In my last post we talked about the lack of national identity in 19th-century Finland, resulting in the population’s pride in Sibelius’ nationalistic Finlandia. A similar pride developed in Spain during the 20th century following the premiere of Joaquín Rodrigo’s Concierto de Aranjuez. The work was first performed in 1940, not long after the end of the Spanish Civil War. Inspired by Spanish classical and folk music, art, and literature, the piece is exactly what Spain needed to hold onto a sense of national pride.
Joaquín Rodigo was blind from the age of three yet showed musical talent early on, studying with the famous composer Paul Dukas. Rodrigo had a strong interest in the classical guitar, at least 6 of his 13 concertos involving the instrument.

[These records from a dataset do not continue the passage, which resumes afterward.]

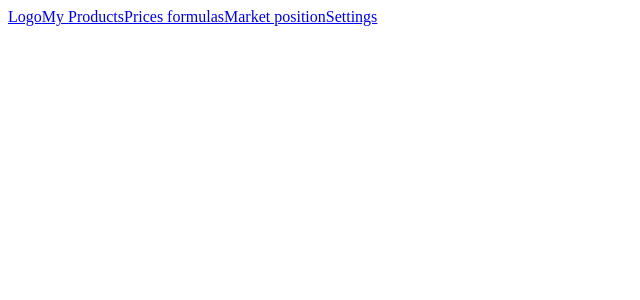
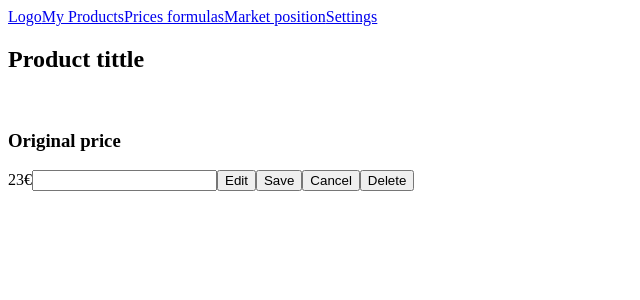
Before and after one commit to pablongo/formula-check-project-pau-gallardo, a React (Create React App) app in the folder react-solution/: page / in a window 1280 px wide. Shown: the top 300 px of the page, without its empty margins (0-640 px from the left). Built offline with nearby package versions, Linux system fonts and the light colour scheme.

Commit message:
Install redux
- Add store config

```diff
--- a/react-solution/package.json
+++ b/react-solution/package.json
@@ -8,7 +8,10 @@
     "@testing-library/user-event": "^12.1.10",
     "react": "^17.0.2",
     "react-dom": "^17.0.2",
+    "react-redux": "^7.2.5",
     "react-scripts": "4.0.3",
+    "redux": "^4.1.1",
+    "redux-thunk": "^2.3.0",
     "web-vitals": "^1.0.1"
   },
   "scripts": {
--- a/react-solution/src/components/Formula.jsx
+++ b/react-solution/src/components/Formula.jsx
@@ -0,0 +1,20 @@
+import React, { useState } from 'react';
+
+export default function Formula() {
+  const formulaStates = {
+    DISPLAY: 'DISPLAY',
+    EDIT: 'EDIT',
+  };
+
+  const [currentFormulaState, setCurrentFormulaState] = useState(formulaStates.DISPLAY);
+
+  return (
+    <>
+      <input type="text" />
+      <button type="button">Edit</button>
+      <button type="button">Save</button>
+      <button type="button">Cancel</button>
+      <button type="button">Delete</button>
+    </>
+  );
+}
--- a/react-solution/src/index.jsx
+++ b/react-solution/src/index.jsx
@@ -4,10 +4,14 @@ import ReactDOM from 'react-dom';
 import reportWebVitals from './reportWebVitals';
 
 import Navbar from './components/Navbar';
+import Formula from './components/Formula';
+import Product from './components/Product';
 
 ReactDOM.render(
   <React.StrictMode>
     <Navbar />
+    <Product />
+    <Formula />
   </React.StrictMode>,
   document.getElementById('root'),
 );
```
Also changed, not shown: react-solution/src/mocks/productList.mock.js (added, +20 -0 lines), react-solution/src/redux/store/index.js (added, +13 -0 lines), 2 other files (tests, documents, lock files or other folders).
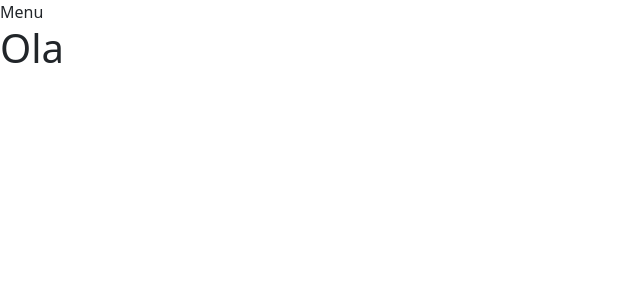
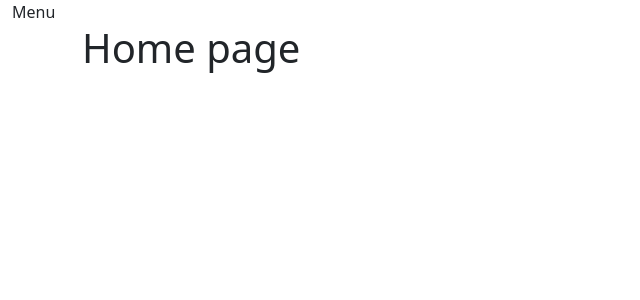
Before and after one commit to ClaytonEduard/react-dio-ts, a React (Create React App) app: page / in a window 1280 px wide. Shown: the top 300 px of the page, without its empty margins (0-640 px from the left). Built offline with nearby package versions, Linux system fonts and the light colour scheme.

Commit message:
Configurando o layout da para as demais paginas

```diff
--- a/src/App.tsx
+++ b/src/App.tsx
@@ -1,11 +1,9 @@
 import { BrowserRouter } from "react-router-dom";
 import MainRoutes from "./routes";
-import Menu from "./components/Menu";
 
 function App() {
   return (
     <BrowserRouter>
-      <Menu />
       <MainRoutes />
     </BrowserRouter>
   );
--- /dev/null
+++ b/src/components/Layout/Layout.tsx
@@ -0,0 +1,17 @@
+import { ReactNode } from "react";
+import Menu from "../Menu/Menu";
+
+type Ilayout = {
+  children: ReactNode;
+};
+
+export const Layout = ({ children }: Ilayout) => {
+  return (
+    <div className="container-fluid">
+      <Menu />
+      <div className="container">
+        <div className="row">{children}</div>
+      </div>
+    </div>
+  );
+};
--- a/src/components/Menu.tsx
+++ b/src/components/Menu/Menu.tsx
@@ -1,5 +1,3 @@
-import React from "react";
-
 const Menu = () => {
   return <div>Menu</div>;
 };
--- a/src/pages/Home.tsx
+++ b/src/pages/Home.tsx
@@ -1,7 +1,10 @@
-export const Home = () => {
+import { Layout } from "../components/Layout/Layout";
+
+const Home = () => {
   return (
-    <div>
-      <h1>Ola</h1>
-    </div>
+    <Layout>
+      <h1>Home page</h1>
+    </Layout>
   );
 };
+export default Home;
--- a/src/pages/Perfil.tsx
+++ b/src/pages/Perfil.tsx
@@ -1,7 +1,10 @@
-export const Perfil = () => {
+import { Layout } from "../components/Layout/Layout";
+const Perfil = () => {
   return (
-    <div>
+    <Layout>
       <h1>Perfil</h1>
-    </div>
+    </Layout>
   );
 };
+
+export default Perfil;
--- a/src/routes.tsx
+++ b/src/routes.tsx
@@ -1,7 +1,7 @@
 import { Route, Routes } from "react-router-dom";
 
-import { Home } from "./pages/Home";
-import { Perfil } from "./pages/Perfil";
+import Home from "./pages/Home";
+import Perfil from "./pages/Perfil";
 
 const MainRoutes = () => {
   return (
```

Aiming to create a Spanish ambiance in his music, the Concierto de Aranjuez references the flamenco style and Spanish folksong. Rodrigo noted that the piece was named for the royal palace located between Madrid and Toledo. Describing the concerto, Rodrigo once commented, “It should sound like the hidden breeze that stirs the treetops in the parks, as strong as a butterfly, as dainty as a [a classic pass in bullfighting].”
Below you can listen to the Adagio from this concerto. This movement is known as one of the most-recognized guitar melodies in history. Take note of the beautiful lyricism used in this work. Perhaps the piece became instantly popular following its premiere because it evokes a romanticized idea of how the composer viewed his country rather than the difficult reality they had just experienced during a civil war? What do you think?